Renate Lindeman, writing in the [Halifax, Nova Scotia] Chronicle Herald, says women who undergo prenatal screening and testing for Down syndrome should first be provided with accurate information about the happy, healthy lives that are increasingly being led by people with an extra chromosome.
In Holland, Lindeman says, a government-sponsored program to provide balanced information about genetic conditions to healthcare providers and the general public has led about 50 percent of pregnant women there to decline prenatal screening. But such an effort in Canada would be unpopular with businesses seeking to capture a share of a multi-billion dollar market. An excerpt:
While medical biotechnology increasingly impacts our lives in legal, economic and moral ways, the Canadian government is doing little, if anything, to inform or engage the public in policy development. The lack of interest and funding to ensure proper counselling and real, balanced information about Down syndrome for women, before they are offered screening, raises some serious ethical questions.
When I look at my daughters, both living with Down’s, I don’t see the genetically flawed retards, with stunted growth, that prenatal screening is trying to eliminate. I see kind-hearted, happy children who are giants in loving and living, who enrich our human genetic diversity, and who teach me, every day, the most important lesson in life: to feel.
If we let profits be our only guidance in developing policies, will we end up with the Canada we want?
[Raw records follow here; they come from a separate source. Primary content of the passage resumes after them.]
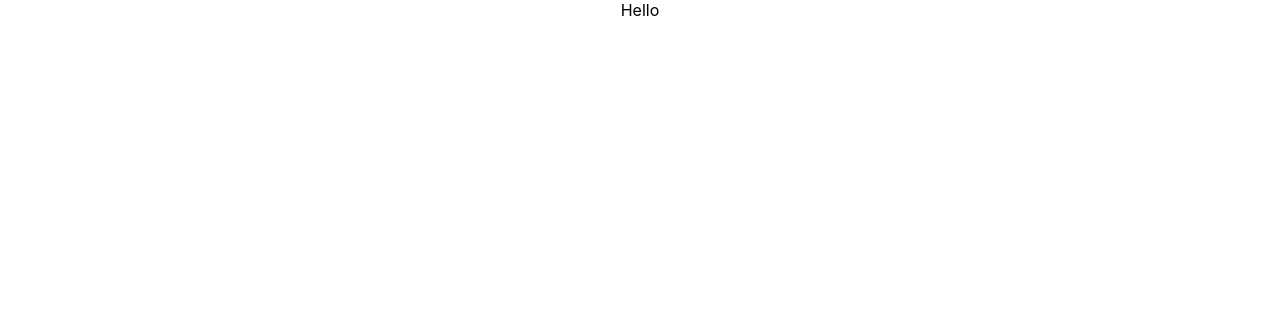
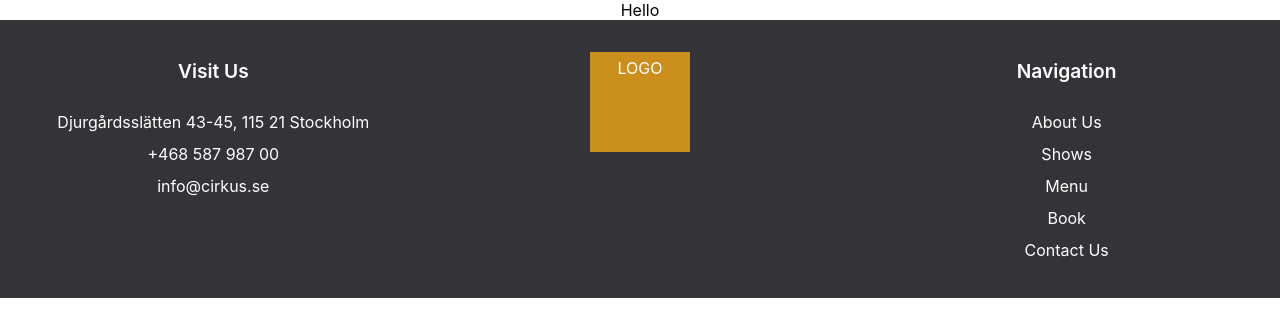
Before and after one commit to AlinaCGM/circus, a React (Create React App) app: page / in a window 1280 px wide. Shown: the top 336 px of the page. Built offline with nearby package versions, Linux system fonts and the light colour scheme.

Commit message:
Footer component built

```diff
--- a/src/App.js
+++ b/src/App.js
@@ -1,10 +1,11 @@
-
-import './App.css';
+import "./App.css";
+import Footer from "./Footer/Footer.js";
 
 function App() {
   return (
     <div className="App">
       Hello
+      <Footer />
     </div>
   );
 }
--- /dev/null
+++ b/src/Footer/Footer.css
@@ -0,0 +1,53 @@
+* {
+  box-sizing: border-box;
+  margin: 0;
+  padding: 0;
+}
+
+footer {
+  color: #fff;
+  background-color: #343438;
+  line-height: 2;
+  padding: 2rem 0;
+
+  display: grid;
+  grid-template-columns: repeat(3, 1fr);
+}
+
+.footer-heading {
+  font-size: 1.2rem;
+  font-weight: 600;
+  margin-bottom: 1rem;
+}
+
+a:link,
+a:visited {
+  color: #fff;
+  text-decoration: none;
+}
+
+a:hover,
+a:active {
+  color: #888;
+}
+
+address {
+  font-style: normal;
+}
+
+.footer-nav-list {
+  list-style: none;
+}
+
+.center-content {
+  /* To center the logo img */
+  display: flex;
+  justify-content: center;
+}
+
+.mock-logo {
+  /* Just a placeholder for now, for the logo img */
+  width: 100px;
+  height: 100px;
+  background-color: #ca8f1d;
+}
--- /dev/null
+++ b/src/Footer/Footer.js
@@ -0,0 +1,45 @@
+import "./Footer.css";
+
+export default function Footer() {
+  return (
+    <footer>
+      <div class="col">
+        <p class="footer-heading">Visit Us</p>
+        <address>
+          <p>Djurgårdsslätten 43-45, 115 21 Stockholm</p>
+          <p>
+            <a href="tel:#">+468 587 987 00</a>
+          </p>
+          <p>
+            <a href="mailto:#">info@cirkus.se</a>
+          </p>
+        </address>
+      </div>
+      <div class="col center-content">
+        {/* Logo here */}
+        {/* <img src="" alt="Logo" /> */}
+        <div class="mock-logo">LOGO</div>
+      </div>
+      <div class="col">
+        <p class="footer-heading">Navigation</p>
+        <ul class="footer-nav-list">
+          <li>
+            <a href="">About Us</a>
+          </li>
+          <li>
+            <a href="">Shows</a>
+          </li>
+          <li>
+            <a href="">Menu</a>
+          </li>
+          <li>
+            <a href="">Book</a>
+          </li>
+          <li>
+            <a href="">Contact Us</a>
+          </li>
+        </ul>
+      </div>
+    </footer>
+  );
+}
```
Renate Lindeman is co-founder of Nova Scotia Down Syndrome Society and spokesperson for Down Syndrome Belongs. See earlier post about their video, “Be.”